Performance Wednesday, November 19, 2014 | 7:30 PM

London Handel Players

Handel at Home

Weill Recital Hall
Handel’s chamber music is featured alongside delightful arrangements for flute and strings of favorite passages from his stage works. Handel’s publisher recognized a demand for play-at-home instrumental versions of hit tunes from the composer’s operas and oratorios, so he arranged some of the most popular music. These arrangements, as well as versions by London Handel Players’ flutist Rachel Brown, anchor this spirited look at 18th-century music making.

Part of Salon Encores.


  • London Handel Players
    ·· Rachel Brown, Flute and Recorder
    ·· Adrian Butterfield, Violin
    ·· Laurence Cummings, Harpsichord


  • Trio Sonata in A Major, HWV 396
  • Violin Sonata in D Major, HWV 371
  • Opera Arias (arr. John Walsh)
    ·· "O sleep, why dost thou leave me?" from Semele
    ·· "No, no! I'll take no less" from Semele
    ·· "Tornami a vagheggiar" from Alcina
  • Flute Sonata in B Minor, HWV 367b
  • Harpsichord Suite No. 5 in E Major, HWV 430
  • Trio Sonata in F Major, HWV 389


"No, no! I'll take no less" from Handel's Semele
Rachel Brown, Flute | London Handel Players

At a Glance

Opera was central to Handel’s career for more than three decades, so it’s fitting that three operatic aria arrangements are the centerpiece of tonight’s program of instrumental music. The composer’s first opera, Almira, was staged in Hamburg in 1705 when the composer was just 19 years old. He took his final bow on the operatic stage in 1741 with the London production of Deidamia, a lightweight mythological love story based on the early life of Achilles. For most of the intervening years, Handel’s reputation as an opera composer was second to none.

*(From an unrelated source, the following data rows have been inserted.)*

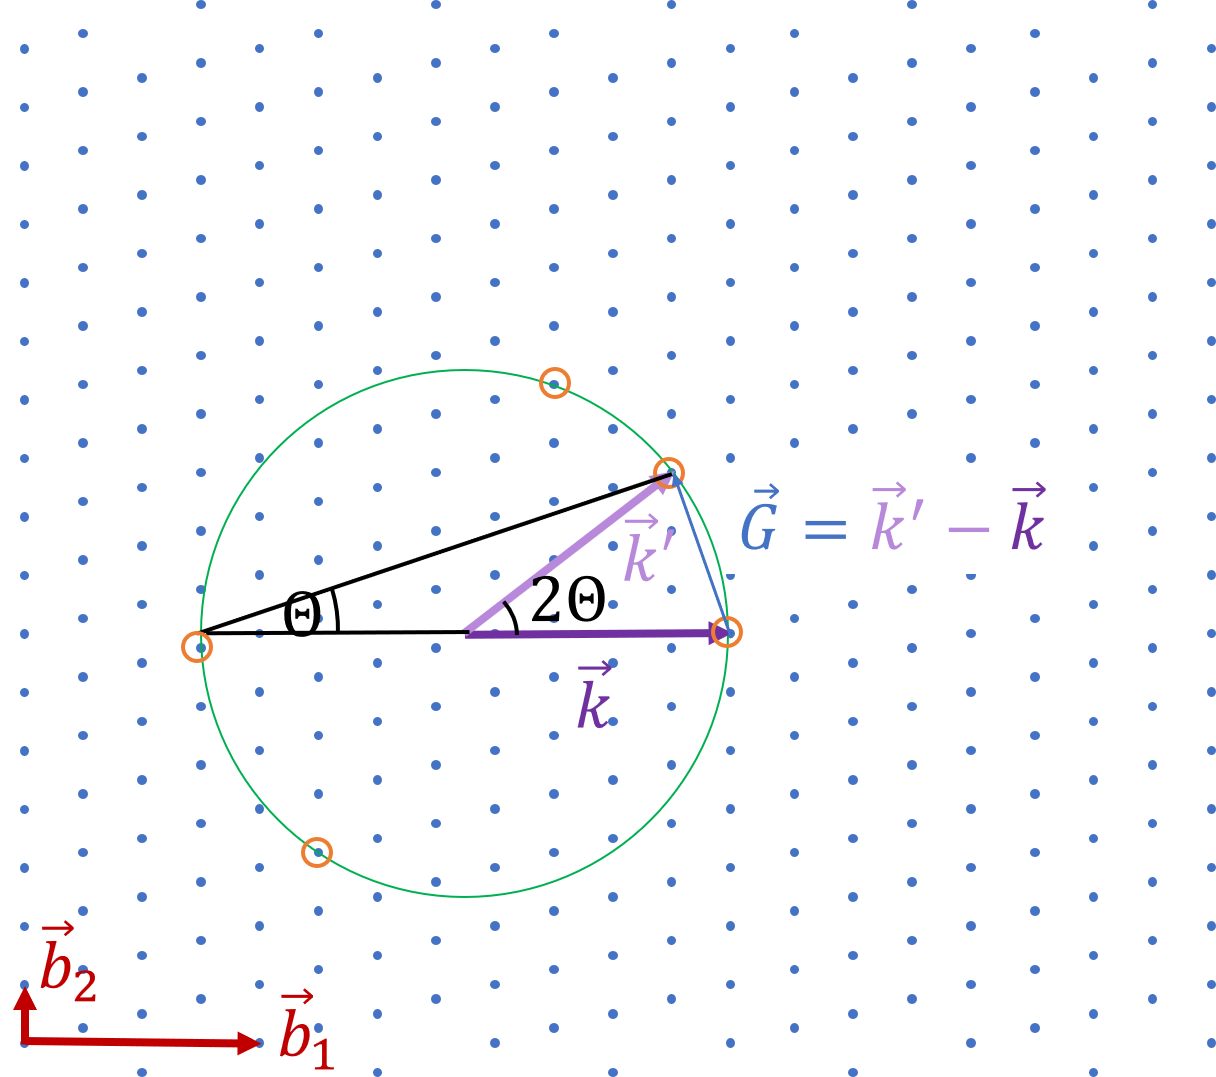
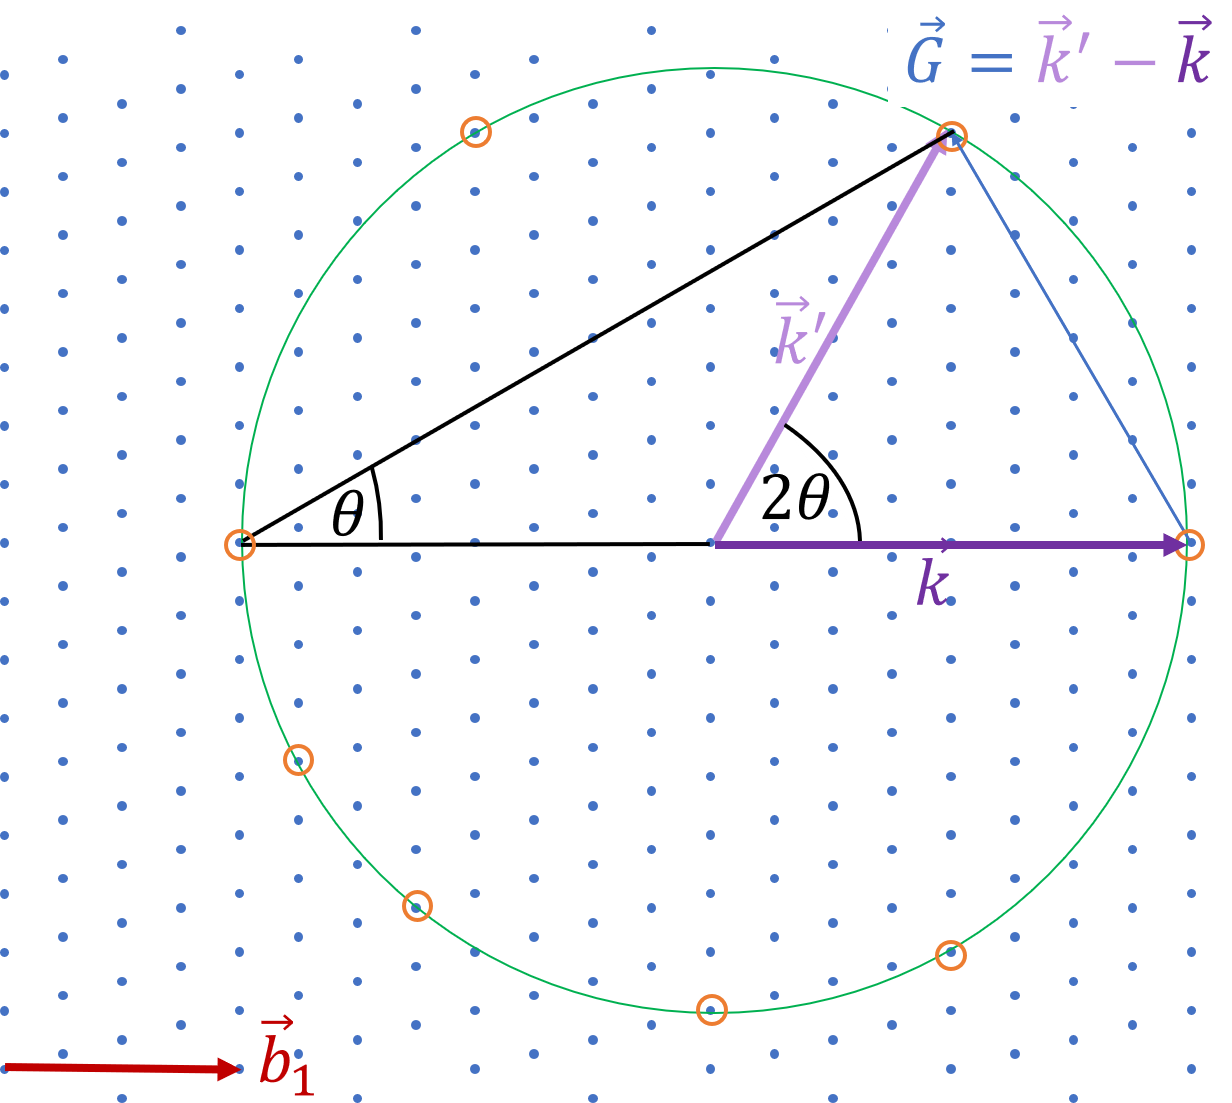
Korrekturen

diff --git a/Uebung05.md b/Uebung05.md
@@ -154,7 +154,7 @@ Die Anordnung der Atome in der Basis bestimmt die relativen Intensitäten der ve
 ## Aufgabe 6:
 
 
->__6.__ Eine der Darstellungen von Beugungsbedingungen (Bragg-Bedingungen) lautet $\Delta k=G$. Wie wird diese Bedingung anschaulich in der Ewaldkonstruktion dargestellt? Zeichnen Sie in die folgende Abbildung der reziproken Gitterpunkte die Ewaldkonstruktion für einen einfallenden Wellenvektor mit $\vec{k}=1\cdot \vec{b}_1$  . Markieren sie die reziproken Gitterpunkte, an denen die Bragg-Bedingung erfüllt ist.
+>__6.__ Eine der Darstellungen von Beugungsbedingungen (Bragg-Bedingungen) lautet $\Delta k=G$. Wie wird diese Bedingung anschaulich in der Ewaldkonstruktion dargestellt? Zeichnen Sie in die folgende Abbildung der reziproken Gitterpunkte die Ewaldkonstruktion für einen einfallenden Wellenvektor mit $\vec{k}=2\cdot \vec{b}_1$  . Markieren sie die reziproken Gitterpunkte, an denen die Bragg-Bedingung erfüllt ist.
 
 ![reziprokes Gitter für Ewaldkonstruktion](media/VorlageEwaldkonstruktion.png)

Handel’s operatic genius lies in his deft handling of dramatic situations, his sensitive limning of characters’ emotions, and his vivid creation of atmosphere. Some of these same qualities characterize his music in other genres, including the oratorios for which he is best known in the English-speaking world and a wide array of orchestral and chamber music. In these works, as in his operas, Handel blended sacred and secular elements in a way that appealed equally to music connoisseurs and less sophisticated audiences.

The instrumental pieces selected by the London Handel Players also illustrate Handel’s practice of borrowing his own and other composers’ music. In transforming the originals, usually for the better, he was observing the guideline laid down by German critic Johann Mattheson, who asserted that “borrowing is permissible; but one must return the thing borrowed with interest, i.e., one must so construct and develop imitations that they are prettier and better than the pieces from which they are derived.”
This performance is part of Early Music in Weill Recital Hall.

Part of